§ What the task asks
Where a line of the following data contains the string "title", include it in the tally. Report the total alone.
======== Information given ========
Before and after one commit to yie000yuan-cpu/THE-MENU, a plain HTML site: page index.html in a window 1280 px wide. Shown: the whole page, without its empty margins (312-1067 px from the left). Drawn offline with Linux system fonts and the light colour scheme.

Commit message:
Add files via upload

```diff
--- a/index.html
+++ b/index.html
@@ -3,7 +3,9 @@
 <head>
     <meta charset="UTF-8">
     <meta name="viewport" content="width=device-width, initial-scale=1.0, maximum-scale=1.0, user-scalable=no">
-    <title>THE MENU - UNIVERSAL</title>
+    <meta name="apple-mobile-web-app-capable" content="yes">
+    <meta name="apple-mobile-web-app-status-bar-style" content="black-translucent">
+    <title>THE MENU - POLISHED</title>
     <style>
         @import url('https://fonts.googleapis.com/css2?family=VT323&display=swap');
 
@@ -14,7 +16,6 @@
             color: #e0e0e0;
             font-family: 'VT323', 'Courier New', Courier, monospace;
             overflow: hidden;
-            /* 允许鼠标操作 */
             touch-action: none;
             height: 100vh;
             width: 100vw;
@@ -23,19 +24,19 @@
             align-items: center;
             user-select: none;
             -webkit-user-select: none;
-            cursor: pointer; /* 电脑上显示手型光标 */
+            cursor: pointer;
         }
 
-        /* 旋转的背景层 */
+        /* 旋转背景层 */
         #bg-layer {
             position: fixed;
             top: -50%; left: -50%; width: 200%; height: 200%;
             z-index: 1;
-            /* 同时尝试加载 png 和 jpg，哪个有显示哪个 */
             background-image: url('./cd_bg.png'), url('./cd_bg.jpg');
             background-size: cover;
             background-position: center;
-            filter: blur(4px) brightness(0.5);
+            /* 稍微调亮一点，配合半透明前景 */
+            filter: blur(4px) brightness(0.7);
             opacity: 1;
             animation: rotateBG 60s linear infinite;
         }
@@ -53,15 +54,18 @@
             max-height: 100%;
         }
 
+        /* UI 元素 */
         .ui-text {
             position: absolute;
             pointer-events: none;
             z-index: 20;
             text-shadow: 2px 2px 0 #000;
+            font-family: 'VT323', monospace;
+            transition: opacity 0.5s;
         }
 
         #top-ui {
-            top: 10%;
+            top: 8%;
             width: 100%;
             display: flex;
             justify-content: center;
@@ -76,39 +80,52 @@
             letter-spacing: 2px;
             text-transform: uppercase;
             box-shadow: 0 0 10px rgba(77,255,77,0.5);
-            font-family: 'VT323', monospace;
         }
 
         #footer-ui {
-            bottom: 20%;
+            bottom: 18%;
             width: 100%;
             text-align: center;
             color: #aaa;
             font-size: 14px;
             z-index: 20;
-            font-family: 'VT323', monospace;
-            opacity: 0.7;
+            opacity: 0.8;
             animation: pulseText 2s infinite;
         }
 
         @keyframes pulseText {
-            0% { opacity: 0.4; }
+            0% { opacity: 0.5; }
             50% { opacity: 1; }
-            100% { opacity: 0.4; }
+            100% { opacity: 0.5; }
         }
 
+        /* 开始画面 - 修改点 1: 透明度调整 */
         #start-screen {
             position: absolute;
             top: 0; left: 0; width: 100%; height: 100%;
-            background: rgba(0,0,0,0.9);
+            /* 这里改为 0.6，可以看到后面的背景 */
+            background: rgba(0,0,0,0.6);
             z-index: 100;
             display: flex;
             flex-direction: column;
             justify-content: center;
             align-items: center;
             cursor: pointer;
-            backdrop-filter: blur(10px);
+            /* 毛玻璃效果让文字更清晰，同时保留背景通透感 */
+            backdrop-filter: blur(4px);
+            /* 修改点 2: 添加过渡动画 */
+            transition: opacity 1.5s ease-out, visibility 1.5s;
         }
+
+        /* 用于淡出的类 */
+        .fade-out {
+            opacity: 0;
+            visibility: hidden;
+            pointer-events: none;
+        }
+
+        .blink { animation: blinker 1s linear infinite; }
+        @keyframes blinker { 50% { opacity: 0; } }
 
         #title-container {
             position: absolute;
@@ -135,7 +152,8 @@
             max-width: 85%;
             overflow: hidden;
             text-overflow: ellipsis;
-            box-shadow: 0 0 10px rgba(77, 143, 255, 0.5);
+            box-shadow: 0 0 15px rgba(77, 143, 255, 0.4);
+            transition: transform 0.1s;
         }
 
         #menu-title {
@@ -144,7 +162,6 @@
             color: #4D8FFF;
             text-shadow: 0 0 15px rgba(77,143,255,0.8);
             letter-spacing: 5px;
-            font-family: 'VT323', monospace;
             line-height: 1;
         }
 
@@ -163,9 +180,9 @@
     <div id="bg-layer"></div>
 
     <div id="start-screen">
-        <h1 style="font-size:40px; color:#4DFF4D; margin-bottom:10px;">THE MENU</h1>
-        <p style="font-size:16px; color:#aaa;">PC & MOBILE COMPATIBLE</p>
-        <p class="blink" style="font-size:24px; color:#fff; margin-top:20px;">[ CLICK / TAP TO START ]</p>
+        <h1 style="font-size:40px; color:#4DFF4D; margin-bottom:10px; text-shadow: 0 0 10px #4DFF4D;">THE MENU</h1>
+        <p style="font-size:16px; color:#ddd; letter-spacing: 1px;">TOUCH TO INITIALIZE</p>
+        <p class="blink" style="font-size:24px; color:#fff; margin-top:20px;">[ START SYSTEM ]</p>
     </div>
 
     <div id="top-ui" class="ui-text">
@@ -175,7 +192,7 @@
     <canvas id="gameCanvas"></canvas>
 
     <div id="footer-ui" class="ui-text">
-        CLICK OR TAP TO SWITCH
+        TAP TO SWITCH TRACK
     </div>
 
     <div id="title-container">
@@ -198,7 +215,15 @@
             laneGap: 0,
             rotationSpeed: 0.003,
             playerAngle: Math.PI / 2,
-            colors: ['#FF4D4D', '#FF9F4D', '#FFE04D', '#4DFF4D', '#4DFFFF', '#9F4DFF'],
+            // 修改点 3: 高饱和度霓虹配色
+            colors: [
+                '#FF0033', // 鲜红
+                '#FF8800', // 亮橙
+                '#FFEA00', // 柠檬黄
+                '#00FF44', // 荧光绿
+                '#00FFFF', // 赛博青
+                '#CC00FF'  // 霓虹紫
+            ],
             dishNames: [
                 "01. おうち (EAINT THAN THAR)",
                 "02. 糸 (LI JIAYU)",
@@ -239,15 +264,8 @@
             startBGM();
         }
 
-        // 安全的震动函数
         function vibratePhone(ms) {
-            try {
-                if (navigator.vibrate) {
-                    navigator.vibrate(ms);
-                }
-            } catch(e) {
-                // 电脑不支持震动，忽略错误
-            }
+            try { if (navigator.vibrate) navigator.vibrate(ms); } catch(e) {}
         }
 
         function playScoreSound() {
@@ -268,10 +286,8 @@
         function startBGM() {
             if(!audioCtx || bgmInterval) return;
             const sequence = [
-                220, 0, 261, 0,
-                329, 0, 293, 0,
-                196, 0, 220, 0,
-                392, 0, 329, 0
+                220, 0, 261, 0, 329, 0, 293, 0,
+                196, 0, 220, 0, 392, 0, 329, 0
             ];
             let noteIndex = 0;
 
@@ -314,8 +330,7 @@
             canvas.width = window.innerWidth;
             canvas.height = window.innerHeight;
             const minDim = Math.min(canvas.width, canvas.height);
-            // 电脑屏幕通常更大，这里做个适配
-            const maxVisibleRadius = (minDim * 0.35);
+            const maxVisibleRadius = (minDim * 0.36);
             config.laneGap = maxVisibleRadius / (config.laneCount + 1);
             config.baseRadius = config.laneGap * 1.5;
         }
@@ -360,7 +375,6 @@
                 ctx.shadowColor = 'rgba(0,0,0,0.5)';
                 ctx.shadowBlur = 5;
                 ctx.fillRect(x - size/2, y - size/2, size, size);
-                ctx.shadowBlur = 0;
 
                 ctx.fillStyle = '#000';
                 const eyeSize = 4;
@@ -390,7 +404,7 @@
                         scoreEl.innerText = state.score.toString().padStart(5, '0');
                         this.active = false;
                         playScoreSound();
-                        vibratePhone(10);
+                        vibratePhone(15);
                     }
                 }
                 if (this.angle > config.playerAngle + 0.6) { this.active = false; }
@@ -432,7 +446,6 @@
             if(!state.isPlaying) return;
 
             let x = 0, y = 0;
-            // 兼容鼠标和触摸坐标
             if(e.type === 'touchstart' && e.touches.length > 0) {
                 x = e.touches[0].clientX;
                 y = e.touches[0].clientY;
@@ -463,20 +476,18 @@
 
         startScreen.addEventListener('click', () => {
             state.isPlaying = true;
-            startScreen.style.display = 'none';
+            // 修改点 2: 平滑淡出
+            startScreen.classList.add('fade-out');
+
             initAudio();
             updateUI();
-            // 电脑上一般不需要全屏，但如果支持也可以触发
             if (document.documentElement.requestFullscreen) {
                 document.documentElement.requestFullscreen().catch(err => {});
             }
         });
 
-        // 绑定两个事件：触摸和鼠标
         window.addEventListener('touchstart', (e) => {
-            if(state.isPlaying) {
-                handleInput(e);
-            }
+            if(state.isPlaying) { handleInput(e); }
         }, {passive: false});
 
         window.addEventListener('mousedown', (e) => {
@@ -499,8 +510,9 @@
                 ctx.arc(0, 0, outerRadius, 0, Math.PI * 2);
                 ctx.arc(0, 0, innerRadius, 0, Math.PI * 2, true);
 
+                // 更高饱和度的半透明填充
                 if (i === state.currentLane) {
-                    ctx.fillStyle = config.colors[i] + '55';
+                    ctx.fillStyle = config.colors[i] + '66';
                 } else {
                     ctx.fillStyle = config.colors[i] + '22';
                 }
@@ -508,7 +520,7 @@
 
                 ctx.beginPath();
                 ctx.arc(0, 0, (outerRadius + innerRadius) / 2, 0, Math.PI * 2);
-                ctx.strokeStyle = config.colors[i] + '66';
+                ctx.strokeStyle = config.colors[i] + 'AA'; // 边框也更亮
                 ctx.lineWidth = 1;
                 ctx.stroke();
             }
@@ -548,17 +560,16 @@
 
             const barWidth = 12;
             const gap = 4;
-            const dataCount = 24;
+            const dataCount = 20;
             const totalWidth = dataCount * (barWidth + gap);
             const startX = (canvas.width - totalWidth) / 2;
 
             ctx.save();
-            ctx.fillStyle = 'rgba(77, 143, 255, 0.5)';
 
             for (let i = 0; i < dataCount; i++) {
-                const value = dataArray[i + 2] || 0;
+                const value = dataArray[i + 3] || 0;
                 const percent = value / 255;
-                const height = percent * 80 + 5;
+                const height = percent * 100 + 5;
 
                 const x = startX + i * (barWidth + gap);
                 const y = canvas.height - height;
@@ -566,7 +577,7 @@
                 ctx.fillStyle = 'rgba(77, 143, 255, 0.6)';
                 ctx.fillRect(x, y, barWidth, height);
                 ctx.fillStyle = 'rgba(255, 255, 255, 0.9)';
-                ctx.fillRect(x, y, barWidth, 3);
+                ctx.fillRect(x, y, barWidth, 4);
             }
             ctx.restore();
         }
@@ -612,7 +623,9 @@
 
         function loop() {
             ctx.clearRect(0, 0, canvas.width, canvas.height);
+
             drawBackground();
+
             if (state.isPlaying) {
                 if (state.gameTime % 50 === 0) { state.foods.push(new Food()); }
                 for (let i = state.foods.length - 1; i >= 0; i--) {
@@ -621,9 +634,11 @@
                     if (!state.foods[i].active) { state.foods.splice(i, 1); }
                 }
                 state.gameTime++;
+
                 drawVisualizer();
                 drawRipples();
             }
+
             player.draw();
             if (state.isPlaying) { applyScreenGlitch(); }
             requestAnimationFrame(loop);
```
========
§ Reply
5